On October 7, 2014, U.S. District Court Judge John W. Darrah issued a Written Opinion and Order granting CVS's Motion for Summary Judgment and dismissing the EEOC's lawsuit against CVS. Equal Employment Opportunity Commission v. CVS Pharmacy, Inc., No. 14-cv-863 (N.D.Ill.2014). In this lawsuit, the EEOC alleged that CVS's Severance Agreement is invalid and unenforceable under Title VII of the Civil Rights Act of 1964. The case was closely watched by employment law attorneys because the terms and conditions of CVS's Severance Agreement are typical of those commonly used by employment lawyers in severance or separation agreements. Some employment law attorneys were concerned that invalidation of the standard terms and conditions of severance or separation agreements would create obstacles to negotiating settlements of employment law claims. The incentive for most employers to pay employees monetary settlements of employment law claims is to receive a release of claims and an agreement to not sue in exchange for the payment. If these terms were declared unenforceable, the incentive would be lost, and it would take some very creative lawyering to structure viable settlements of employment law claims. In view of Judge Darrah's dismissal of the EEOC's lawsuit, this will not be the case.

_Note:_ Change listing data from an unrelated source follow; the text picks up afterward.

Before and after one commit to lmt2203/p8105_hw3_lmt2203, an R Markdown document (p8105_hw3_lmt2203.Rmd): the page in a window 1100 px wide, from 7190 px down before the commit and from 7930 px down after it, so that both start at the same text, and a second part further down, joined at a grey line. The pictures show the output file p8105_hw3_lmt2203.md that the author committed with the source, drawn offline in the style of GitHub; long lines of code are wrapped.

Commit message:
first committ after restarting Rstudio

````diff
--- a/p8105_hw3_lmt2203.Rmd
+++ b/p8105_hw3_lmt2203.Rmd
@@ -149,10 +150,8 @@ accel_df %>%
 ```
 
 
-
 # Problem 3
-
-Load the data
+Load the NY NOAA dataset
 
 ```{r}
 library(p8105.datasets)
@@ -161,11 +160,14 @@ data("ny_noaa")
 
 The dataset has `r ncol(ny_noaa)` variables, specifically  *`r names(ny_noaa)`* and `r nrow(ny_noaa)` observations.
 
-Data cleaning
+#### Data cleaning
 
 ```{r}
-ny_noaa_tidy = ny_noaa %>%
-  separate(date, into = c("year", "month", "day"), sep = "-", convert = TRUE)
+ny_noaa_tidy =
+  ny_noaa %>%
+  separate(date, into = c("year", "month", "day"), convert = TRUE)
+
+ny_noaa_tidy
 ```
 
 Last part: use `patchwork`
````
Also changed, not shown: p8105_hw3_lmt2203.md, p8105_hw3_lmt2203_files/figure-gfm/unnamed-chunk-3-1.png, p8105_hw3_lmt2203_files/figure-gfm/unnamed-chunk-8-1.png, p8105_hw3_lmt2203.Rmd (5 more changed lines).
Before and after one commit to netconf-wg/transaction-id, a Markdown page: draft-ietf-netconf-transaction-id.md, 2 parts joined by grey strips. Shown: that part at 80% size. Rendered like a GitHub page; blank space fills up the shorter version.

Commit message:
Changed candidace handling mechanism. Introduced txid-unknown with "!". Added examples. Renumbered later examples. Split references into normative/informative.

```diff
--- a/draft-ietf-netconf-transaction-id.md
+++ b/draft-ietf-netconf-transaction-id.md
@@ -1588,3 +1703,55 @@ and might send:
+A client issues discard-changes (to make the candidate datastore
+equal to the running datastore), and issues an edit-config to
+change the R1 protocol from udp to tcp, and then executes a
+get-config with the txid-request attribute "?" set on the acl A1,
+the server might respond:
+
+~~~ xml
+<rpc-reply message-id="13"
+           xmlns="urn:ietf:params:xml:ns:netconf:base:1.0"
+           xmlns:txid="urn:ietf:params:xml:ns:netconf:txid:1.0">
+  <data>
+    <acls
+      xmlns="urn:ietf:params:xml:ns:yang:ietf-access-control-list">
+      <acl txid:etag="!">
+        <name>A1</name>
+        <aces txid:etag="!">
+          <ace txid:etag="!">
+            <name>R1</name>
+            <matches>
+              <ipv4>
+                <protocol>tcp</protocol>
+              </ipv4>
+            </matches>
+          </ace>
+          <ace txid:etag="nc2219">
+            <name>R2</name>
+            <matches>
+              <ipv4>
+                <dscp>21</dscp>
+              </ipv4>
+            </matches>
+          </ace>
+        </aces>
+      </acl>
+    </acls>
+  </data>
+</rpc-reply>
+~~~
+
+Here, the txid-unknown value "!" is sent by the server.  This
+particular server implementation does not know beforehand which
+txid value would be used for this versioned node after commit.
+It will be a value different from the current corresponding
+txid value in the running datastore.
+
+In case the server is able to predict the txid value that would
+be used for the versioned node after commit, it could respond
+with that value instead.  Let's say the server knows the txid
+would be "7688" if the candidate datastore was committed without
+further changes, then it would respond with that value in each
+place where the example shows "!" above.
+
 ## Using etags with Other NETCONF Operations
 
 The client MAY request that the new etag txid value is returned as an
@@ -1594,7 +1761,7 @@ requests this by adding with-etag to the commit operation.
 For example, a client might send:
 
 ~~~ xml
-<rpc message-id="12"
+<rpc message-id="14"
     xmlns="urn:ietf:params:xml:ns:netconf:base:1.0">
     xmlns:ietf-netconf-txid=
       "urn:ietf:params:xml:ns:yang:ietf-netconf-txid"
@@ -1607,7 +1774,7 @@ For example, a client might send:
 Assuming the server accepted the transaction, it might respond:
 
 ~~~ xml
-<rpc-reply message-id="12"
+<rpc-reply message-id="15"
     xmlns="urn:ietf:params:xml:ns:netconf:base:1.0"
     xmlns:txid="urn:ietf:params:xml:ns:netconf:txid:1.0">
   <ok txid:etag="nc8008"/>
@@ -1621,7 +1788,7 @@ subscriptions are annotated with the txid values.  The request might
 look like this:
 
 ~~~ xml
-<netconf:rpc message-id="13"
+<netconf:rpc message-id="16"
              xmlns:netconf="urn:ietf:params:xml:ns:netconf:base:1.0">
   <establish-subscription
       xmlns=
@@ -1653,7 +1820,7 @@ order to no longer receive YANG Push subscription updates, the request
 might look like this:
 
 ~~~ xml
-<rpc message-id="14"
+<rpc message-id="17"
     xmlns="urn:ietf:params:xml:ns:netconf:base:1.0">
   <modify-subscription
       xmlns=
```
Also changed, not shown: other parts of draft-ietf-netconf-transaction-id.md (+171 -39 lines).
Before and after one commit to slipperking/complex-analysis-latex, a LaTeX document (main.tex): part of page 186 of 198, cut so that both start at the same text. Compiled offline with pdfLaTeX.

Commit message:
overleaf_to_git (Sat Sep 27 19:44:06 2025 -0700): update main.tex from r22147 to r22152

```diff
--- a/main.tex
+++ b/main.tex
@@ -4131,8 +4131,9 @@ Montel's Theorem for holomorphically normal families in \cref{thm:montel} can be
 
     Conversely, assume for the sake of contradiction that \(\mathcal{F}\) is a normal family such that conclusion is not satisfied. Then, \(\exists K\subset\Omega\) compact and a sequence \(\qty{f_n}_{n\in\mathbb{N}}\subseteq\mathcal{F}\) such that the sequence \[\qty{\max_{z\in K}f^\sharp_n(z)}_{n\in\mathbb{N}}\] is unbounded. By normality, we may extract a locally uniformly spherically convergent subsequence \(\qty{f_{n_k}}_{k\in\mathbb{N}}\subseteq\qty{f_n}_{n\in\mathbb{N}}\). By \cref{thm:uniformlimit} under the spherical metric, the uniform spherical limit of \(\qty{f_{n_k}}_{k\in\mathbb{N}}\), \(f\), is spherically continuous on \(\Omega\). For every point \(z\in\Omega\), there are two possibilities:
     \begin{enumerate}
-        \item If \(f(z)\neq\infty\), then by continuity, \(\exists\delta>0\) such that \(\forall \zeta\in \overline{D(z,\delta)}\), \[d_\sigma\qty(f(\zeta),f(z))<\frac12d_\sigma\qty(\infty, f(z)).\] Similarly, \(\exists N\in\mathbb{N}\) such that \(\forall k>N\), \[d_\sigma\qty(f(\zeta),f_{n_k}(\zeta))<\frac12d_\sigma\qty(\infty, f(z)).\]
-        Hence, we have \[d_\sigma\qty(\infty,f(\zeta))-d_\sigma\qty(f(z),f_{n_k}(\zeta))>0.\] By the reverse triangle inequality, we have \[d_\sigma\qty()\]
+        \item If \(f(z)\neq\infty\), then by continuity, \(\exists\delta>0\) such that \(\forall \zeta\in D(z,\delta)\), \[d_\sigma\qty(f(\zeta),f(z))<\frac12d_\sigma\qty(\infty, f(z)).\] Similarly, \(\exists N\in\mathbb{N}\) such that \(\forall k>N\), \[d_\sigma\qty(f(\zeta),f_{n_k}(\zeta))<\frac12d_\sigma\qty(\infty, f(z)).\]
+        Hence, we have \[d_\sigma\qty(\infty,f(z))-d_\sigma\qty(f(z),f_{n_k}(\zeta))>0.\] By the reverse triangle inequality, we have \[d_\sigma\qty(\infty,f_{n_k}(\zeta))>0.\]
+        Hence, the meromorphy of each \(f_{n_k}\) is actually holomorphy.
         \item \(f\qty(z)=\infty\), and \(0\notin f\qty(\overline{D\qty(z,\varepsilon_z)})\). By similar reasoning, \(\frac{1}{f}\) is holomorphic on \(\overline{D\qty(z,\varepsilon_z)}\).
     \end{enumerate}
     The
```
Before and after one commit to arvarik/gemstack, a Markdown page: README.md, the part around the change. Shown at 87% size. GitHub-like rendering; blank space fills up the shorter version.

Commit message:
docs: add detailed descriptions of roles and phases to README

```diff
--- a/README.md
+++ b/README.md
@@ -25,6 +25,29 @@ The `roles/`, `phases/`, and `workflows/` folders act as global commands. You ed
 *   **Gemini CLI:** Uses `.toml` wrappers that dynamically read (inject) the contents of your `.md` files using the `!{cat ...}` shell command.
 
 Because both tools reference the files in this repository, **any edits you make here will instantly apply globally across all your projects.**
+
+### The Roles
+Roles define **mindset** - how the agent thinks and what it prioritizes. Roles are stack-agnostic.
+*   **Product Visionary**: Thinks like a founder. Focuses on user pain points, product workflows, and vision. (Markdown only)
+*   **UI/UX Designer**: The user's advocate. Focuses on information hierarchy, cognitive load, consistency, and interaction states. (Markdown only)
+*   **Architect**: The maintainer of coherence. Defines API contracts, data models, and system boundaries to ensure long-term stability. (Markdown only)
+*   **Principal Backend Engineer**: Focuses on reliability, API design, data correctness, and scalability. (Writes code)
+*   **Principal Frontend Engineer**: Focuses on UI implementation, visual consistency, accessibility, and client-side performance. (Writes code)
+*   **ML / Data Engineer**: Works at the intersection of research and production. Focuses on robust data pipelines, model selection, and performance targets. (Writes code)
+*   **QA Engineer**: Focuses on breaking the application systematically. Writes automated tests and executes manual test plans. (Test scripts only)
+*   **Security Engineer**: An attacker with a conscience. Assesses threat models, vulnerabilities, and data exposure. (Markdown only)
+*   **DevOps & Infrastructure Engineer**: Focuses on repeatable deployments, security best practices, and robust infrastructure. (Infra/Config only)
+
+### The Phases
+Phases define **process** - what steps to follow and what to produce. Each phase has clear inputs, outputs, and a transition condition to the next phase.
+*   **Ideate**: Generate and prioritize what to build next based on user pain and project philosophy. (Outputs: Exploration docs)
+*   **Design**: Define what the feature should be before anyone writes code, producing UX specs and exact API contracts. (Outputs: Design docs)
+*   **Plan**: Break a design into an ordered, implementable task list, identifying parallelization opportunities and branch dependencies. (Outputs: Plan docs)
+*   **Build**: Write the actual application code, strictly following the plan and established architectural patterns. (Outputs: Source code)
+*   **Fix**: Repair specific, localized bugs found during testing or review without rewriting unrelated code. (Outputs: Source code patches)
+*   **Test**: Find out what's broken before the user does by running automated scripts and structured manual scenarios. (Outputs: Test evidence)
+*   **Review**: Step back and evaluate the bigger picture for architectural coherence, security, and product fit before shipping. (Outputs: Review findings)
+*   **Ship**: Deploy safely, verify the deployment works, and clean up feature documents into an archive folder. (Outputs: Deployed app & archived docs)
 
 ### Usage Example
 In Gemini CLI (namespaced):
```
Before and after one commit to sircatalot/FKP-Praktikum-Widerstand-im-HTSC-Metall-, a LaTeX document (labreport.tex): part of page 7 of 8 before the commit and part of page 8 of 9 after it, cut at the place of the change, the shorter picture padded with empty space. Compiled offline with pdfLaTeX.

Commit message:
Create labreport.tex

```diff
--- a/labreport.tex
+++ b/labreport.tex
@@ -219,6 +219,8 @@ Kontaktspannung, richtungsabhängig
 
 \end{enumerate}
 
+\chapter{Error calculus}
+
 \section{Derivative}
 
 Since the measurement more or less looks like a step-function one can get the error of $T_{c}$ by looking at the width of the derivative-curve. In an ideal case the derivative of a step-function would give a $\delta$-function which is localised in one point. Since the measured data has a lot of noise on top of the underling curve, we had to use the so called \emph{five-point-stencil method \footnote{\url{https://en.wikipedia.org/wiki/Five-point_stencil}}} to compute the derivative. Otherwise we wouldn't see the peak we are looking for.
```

A federal judge in Chicago recently dismissed the EEOC's lawsuit against CVS. The EEOC had alleged that CVS's standard severance agreement is unenforceable under Title VII. The EEOC's attempt to invalidate CVS's severance agreement was closely watched by employment lawyers. That's because CVS's severance agreement is typical of severance agreements used by many other employers. If customary terms of separation agreements, such as a general release of claims, confidentiality clause, and covenant to not sue, were declared unenforceable, employers would have less incentive to settle employment law claims. Why pay an employee a substantial amount of money to settle an employment law claim without getting a general release in exchange? This is the dilemma that employment attorneys would have faced when trying to resolve employment law claims, if the EEOC had succeeded.